Skin cancer, the abnormal growth of skin cells, most often develops on skin exposed to the sun including the scalp, face, lips, ears, neck, chest, arms and hands, and the legs in women. But this common form of cancer can also occur on areas of your skin not ordinarily exposed to sunlight like your palms, beneath your fingernails or toenails, and your genital area.
You can reduce your risk of skin cancer by limiting or avoiding exposure to ultraviolet (UV) radiation. Checking your skin for suspicious changes can help detect skin cancer at its earliest stages. Early detection of skin cancer gives you the best chance for successful skin cancer treatment.
Skin cancer affects people of all skin tones, including those with darker complexions.
Basal cell carcinoma usually occurs in sun-exposed areas of your body, such as your neck or face.
Basal cell carcinoma may appear as:
If you notice an irregular spot on your skin, make an appointment right away.
The good news is, skin cancer is highly treatable in the early stages. And new medical discoveries mean even some of the more resistant types are becoming more treatable than ever. Dr. Storey will recommend the best treatment option for you.
Mohs surgery involves removing the visible skin cancer and layers of adjacent skin and soft tissue to facilitate microscopic examination of the excised tissue. Meticulous maps are created to follow tumor extensions, and excisions are sequentially continued until no cancer cells are evident upon microscopic examination. The surgical wound is then repaired, or allowed to heal by secondary intention to preserve as much form and function as possible. Mohs micrographic surgery – developed in the 1930s by Dr. Frederic Mohs – offers the highest cure rates in the treatment of basal cell and squamous cell cancers of the skin. Learn more.
Cancerous growths are removed by vaporizing the top layers of skin with a laser. This technique is used for superficial basal and squamous cell skin cancers as well as pre-cancerous conditions.
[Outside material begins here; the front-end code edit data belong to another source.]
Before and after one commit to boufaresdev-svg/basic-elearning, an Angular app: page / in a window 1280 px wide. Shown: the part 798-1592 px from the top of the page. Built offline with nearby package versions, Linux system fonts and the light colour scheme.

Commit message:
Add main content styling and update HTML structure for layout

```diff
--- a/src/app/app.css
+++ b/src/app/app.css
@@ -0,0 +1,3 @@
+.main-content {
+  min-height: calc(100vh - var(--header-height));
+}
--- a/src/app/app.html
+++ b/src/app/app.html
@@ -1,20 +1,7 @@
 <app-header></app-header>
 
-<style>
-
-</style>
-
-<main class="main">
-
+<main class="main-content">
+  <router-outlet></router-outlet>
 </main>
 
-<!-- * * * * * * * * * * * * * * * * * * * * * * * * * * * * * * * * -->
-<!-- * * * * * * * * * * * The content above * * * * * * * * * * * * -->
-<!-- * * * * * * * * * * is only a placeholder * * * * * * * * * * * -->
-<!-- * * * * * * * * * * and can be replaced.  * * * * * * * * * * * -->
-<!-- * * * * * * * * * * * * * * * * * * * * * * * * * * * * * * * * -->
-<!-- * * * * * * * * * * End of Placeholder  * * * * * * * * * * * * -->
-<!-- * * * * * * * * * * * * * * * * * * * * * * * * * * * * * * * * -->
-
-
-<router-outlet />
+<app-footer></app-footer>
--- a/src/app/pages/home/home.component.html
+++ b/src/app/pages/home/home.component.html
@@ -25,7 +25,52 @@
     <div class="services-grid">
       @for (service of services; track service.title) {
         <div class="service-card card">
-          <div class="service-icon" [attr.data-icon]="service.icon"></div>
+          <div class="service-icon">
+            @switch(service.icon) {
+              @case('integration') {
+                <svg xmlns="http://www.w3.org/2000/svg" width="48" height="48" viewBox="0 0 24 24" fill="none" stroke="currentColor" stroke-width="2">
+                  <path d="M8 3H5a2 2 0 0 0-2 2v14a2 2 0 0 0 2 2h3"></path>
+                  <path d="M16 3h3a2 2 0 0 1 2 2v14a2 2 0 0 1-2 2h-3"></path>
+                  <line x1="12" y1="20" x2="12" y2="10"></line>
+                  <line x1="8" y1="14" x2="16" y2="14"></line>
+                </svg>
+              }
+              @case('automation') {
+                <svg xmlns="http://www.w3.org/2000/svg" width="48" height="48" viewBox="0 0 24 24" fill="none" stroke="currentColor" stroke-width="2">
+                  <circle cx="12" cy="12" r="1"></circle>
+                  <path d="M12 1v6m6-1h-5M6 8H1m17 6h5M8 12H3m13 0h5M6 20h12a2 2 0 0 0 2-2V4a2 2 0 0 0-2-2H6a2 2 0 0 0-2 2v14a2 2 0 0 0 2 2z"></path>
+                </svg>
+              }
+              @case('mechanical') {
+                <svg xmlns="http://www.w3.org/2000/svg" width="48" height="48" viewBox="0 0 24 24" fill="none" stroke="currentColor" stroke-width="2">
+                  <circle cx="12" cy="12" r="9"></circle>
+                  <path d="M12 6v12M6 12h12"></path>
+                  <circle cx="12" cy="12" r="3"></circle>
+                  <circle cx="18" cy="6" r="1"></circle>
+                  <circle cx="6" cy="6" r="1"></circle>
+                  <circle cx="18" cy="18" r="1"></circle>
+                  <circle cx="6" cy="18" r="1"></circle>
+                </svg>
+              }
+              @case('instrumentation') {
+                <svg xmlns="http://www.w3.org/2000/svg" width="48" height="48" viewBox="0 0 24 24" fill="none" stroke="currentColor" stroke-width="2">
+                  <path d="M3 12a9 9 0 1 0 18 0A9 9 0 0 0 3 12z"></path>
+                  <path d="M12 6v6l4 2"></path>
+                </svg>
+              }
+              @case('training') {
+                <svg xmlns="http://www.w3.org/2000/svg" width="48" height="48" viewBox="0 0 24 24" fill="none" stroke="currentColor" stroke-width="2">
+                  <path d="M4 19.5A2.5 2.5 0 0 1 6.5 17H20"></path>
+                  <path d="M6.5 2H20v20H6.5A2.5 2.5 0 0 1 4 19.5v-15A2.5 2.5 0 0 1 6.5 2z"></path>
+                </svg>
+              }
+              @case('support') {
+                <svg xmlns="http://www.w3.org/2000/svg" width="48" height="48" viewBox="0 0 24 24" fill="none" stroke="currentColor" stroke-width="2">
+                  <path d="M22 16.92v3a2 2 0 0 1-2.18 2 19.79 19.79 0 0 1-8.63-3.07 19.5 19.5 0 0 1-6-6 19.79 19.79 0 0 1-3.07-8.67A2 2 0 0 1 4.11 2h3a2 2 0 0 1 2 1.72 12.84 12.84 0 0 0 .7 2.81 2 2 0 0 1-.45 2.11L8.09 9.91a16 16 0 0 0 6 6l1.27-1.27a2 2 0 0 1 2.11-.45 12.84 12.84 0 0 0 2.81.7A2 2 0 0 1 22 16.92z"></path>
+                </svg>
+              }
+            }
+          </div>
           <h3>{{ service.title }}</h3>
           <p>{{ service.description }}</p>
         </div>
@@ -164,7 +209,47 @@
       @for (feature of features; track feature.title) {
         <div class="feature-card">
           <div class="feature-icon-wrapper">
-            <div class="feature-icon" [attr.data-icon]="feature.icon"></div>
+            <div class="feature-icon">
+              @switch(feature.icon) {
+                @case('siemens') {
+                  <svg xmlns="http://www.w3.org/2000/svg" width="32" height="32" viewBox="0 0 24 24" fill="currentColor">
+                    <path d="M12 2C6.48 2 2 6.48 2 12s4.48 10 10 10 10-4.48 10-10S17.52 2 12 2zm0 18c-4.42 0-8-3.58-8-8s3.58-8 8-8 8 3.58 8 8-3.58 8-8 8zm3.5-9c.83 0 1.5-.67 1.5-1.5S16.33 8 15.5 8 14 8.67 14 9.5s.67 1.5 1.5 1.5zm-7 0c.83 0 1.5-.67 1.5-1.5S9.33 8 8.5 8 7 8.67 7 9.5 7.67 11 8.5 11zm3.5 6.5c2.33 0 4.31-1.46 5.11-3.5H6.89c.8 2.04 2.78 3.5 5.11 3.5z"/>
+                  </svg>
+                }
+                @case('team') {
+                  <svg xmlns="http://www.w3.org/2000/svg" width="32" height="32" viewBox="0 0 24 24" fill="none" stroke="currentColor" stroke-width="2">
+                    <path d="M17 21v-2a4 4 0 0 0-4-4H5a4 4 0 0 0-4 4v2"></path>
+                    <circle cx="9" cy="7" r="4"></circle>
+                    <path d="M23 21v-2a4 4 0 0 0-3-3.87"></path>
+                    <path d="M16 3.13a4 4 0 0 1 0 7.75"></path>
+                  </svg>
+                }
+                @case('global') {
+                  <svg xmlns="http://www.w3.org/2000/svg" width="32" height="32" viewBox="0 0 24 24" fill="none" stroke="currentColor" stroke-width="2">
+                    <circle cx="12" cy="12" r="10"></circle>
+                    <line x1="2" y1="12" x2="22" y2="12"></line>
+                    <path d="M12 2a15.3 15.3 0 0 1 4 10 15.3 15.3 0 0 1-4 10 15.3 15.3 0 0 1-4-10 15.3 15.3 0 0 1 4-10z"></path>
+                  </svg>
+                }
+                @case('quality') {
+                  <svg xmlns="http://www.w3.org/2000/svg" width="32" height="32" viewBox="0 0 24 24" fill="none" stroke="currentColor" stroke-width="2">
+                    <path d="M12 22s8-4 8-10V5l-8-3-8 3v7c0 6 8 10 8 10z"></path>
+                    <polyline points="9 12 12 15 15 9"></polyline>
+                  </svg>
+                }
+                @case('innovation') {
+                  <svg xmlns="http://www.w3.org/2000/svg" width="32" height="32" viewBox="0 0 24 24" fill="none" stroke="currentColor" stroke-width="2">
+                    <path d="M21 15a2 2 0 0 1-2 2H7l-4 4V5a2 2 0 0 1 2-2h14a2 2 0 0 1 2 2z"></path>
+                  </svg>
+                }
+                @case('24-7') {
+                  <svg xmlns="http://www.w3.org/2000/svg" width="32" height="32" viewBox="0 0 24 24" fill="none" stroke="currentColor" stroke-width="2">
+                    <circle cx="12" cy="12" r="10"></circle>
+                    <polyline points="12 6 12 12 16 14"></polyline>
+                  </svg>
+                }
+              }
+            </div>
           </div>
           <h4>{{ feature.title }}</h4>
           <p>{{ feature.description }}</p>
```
Photodynamic therapy treats premalignant growths by using special drugs called photosensitizing agents, along with light, to kill pre-cancerous cells. The drugs only work after being activated by certain wavelengths of light. The process also is known as PDT, photoradiation therapy, phototherapy, and photochemotherapy.
Cryotherapy refers to a treatment in which surface skin lesions are frozen. The most common cryogen is liquid nitrogen. It is used to kill unwanted skin such as warts, precancerous lesions, or benign growths such as skin tags.
Electrodesiccation and Curettage (ED&C)
Electrodesiccation and Curettage (ED&C) is a surgical procedure used to remove certain skin lesions such as warts, angiomas, actinic keratosis, basal cell skin cancers, and squamous cell skin cancers. After a local anesthetic is placed, the surgeon removes the abnormal cells by scraping down to a layer of uninvolved tissue. Finally, desiccation (electrosurgery) is performed with a small, metal instrument used to widen the margin and cauterize the wound to minimize bleeding. The wound is left to heal without sutures and typically heals over several weeks.
Topical Prescription Medications
In topical treatments for skin cancer, a prescribed cancer-fighting medication is applied to the skin in the form of an ointment, lotion or cream. Traditional chemotherapy medications administered orally or intravenously infrequently are used in the management of skin cancers.